• _WORK INSTRUCTION_
The records below must be reproduced exactly. Strip out the pictures.

Before-and-after change data
┌──

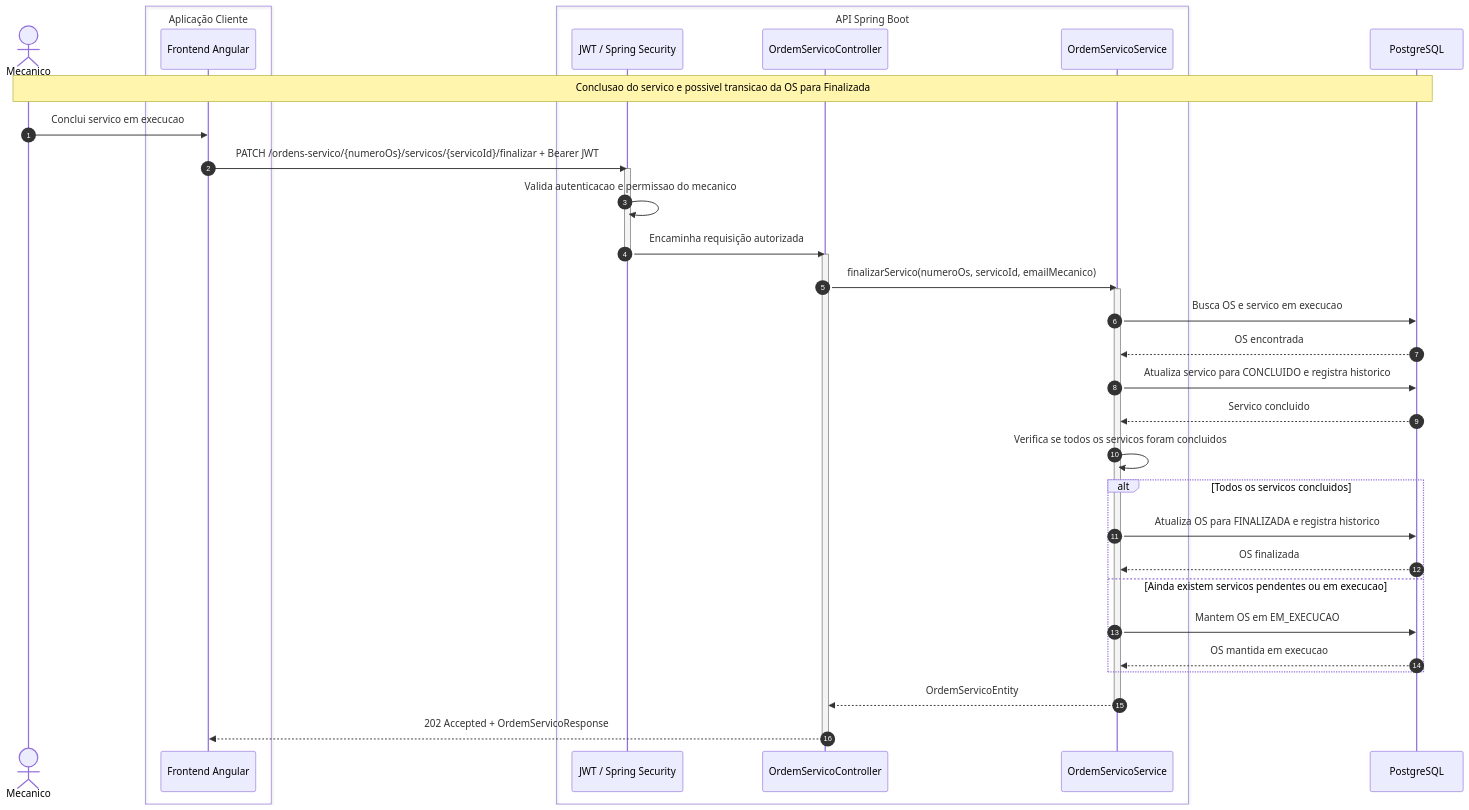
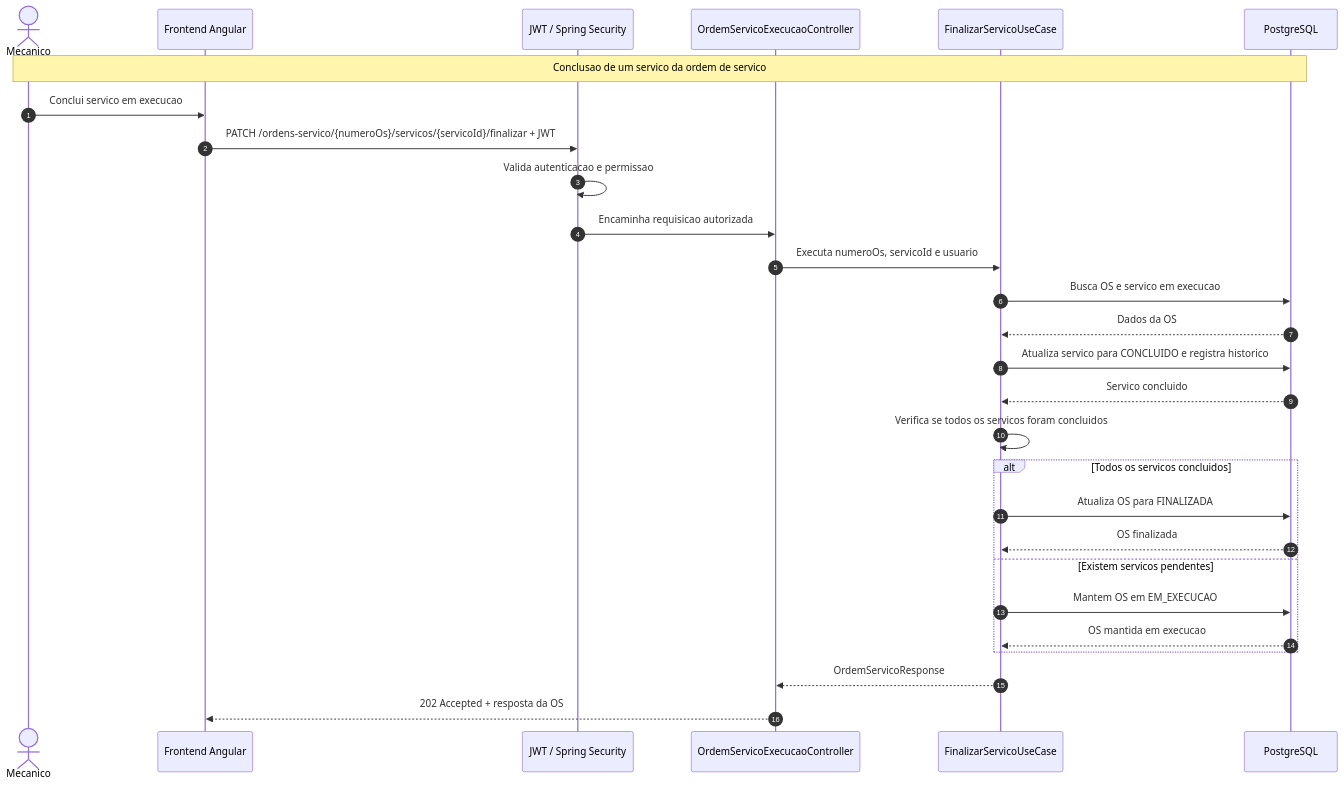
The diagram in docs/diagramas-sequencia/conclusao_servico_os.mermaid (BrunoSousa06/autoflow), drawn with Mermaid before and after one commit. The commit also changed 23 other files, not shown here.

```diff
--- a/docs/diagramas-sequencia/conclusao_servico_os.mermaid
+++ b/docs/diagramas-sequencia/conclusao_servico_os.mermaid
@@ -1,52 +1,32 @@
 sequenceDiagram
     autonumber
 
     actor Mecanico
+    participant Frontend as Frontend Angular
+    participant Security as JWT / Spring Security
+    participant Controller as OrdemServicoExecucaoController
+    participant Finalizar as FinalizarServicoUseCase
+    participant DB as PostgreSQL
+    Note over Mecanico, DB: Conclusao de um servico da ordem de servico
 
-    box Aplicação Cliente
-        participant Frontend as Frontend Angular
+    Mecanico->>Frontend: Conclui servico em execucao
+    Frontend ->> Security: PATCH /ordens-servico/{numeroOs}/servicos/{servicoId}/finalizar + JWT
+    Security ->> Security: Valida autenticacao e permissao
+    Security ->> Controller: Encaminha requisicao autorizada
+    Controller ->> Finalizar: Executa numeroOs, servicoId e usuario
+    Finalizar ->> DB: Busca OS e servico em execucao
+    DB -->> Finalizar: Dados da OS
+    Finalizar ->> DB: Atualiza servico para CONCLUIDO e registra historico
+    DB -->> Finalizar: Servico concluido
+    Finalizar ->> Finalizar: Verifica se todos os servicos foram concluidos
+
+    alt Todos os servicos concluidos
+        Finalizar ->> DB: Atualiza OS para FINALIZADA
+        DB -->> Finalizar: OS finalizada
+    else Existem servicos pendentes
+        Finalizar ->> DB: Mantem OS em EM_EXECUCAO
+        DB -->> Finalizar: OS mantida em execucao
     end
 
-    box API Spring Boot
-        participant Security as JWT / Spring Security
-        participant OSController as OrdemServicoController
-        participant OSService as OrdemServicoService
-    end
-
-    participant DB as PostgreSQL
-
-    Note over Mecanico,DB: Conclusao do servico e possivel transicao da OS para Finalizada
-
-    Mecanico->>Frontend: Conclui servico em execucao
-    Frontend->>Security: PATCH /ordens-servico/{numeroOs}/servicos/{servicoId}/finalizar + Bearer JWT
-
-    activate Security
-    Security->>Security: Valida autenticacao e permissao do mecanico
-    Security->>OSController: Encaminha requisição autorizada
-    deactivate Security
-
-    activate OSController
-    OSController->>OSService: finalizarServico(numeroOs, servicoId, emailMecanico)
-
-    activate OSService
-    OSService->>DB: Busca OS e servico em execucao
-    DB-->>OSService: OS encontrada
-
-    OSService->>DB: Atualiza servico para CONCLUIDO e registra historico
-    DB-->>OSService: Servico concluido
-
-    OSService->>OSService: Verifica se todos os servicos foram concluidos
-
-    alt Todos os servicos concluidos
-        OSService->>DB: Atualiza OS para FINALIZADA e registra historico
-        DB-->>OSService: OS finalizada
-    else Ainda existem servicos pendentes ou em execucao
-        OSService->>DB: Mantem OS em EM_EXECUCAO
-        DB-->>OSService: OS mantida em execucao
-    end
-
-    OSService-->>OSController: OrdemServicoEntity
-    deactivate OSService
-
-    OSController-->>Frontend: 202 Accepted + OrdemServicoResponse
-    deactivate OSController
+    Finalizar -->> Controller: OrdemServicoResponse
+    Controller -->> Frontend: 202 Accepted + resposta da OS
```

└──

• _EXERCISE RESULT_
The diagram in docs/diagramas-sequencia/conclusao_servico_os.mermaid (BrunoSousa06/autoflow), drawn with Mermaid before and after one commit. The commit also changed 23 other files, not shown here.

```diff
--- a/docs/diagramas-sequencia/conclusao_servico_os.mermaid
+++ b/docs/diagramas-sequencia/conclusao_servico_os.mermaid
@@ -1,52 +1,32 @@
 sequenceDiagram
     autonumber
 
     actor Mecanico
+    participant Frontend as Frontend Angular
+    participant Security as JWT / Spring Security
+    participant Controller as OrdemServicoExecucaoController
+    participant Finalizar as FinalizarServicoUseCase
+    participant DB as PostgreSQL
+    Note over Mecanico, DB: Conclusao de um servico da ordem de servico
 
-    box Aplicação Cliente
-        participant Frontend as Frontend Angular
+    Mecanico->>Frontend: Conclui servico em execucao
+    Frontend ->> Security: PATCH /ordens-servico/{numeroOs}/servicos/{servicoId}/finalizar + JWT
+    Security ->> Security: Valida autenticacao e permissao
+    Security ->> Controller: Encaminha requisicao autorizada
+    Controller ->> Finalizar: Executa numeroOs, servicoId e usuario
+    Finalizar ->> DB: Busca OS e servico em execucao
+    DB -->> Finalizar: Dados da OS
+    Finalizar ->> DB: Atualiza servico para CONCLUIDO e registra historico
+    DB -->> Finalizar: Servico concluido
+    Finalizar ->> Finalizar: Verifica se todos os servicos foram concluidos
+
+    alt Todos os servicos concluidos
+        Finalizar ->> DB: Atualiza OS para FINALIZADA
+        DB -->> Finalizar: OS finalizada
+    else Existem servicos pendentes
+        Finalizar ->> DB: Mantem OS em EM_EXECUCAO
+        DB -->> Finalizar: OS mantida em execucao
     end
 
-    box API Spring Boot
-        participant Security as JWT / Spring Security
-        participant OSController as OrdemServicoController
-        participant OSService as OrdemServicoService
-    end
-
-    participant DB as PostgreSQL
-
-    Note over Mecanico,DB: Conclusao do servico e possivel transicao da OS para Finalizada
-
-    Mecanico->>Frontend: Conclui servico em execucao
-    Frontend->>Security: PATCH /ordens-servico/{numeroOs}/servicos/{servicoId}/finalizar + Bearer JWT
-
-    activate Security
-    Security->>Security: Valida autenticacao e permissao do mecanico
-    Security->>OSController: Encaminha requisição autorizada
-    deactivate Security
-
-    activate OSController
-    OSController->>OSService: finalizarServico(numeroOs, servicoId, emailMecanico)
-
-    activate OSService
-    OSService->>DB: Busca OS e servico em execucao
-    DB-->>OSService: OS encontrada
-
-    OSService->>DB: Atualiza servico para CONCLUIDO e registra historico
-    DB-->>OSService: Servico concluido
-
-    OSService->>OSService: Verifica se todos os servicos foram concluidos
-
-    alt Todos os servicos concluidos
-        OSService->>DB: Atualiza OS para FINALIZADA e registra historico
-        DB-->>OSService: OS finalizada
-    else Ainda existem servicos pendentes ou em execucao
-        OSService->>DB: Mantem OS em EM_EXECUCAO
-        DB-->>OSService: OS mantida em execucao
-    end
-
-    OSService-->>OSController: OrdemServicoEntity
-    deactivate OSService
-
-    OSController-->>Frontend: 202 Accepted + OrdemServicoResponse
-    deactivate OSController
+    Finalizar -->> Controller: OrdemServicoResponse
+    Controller -->> Frontend: 202 Accepted + resposta da OS
```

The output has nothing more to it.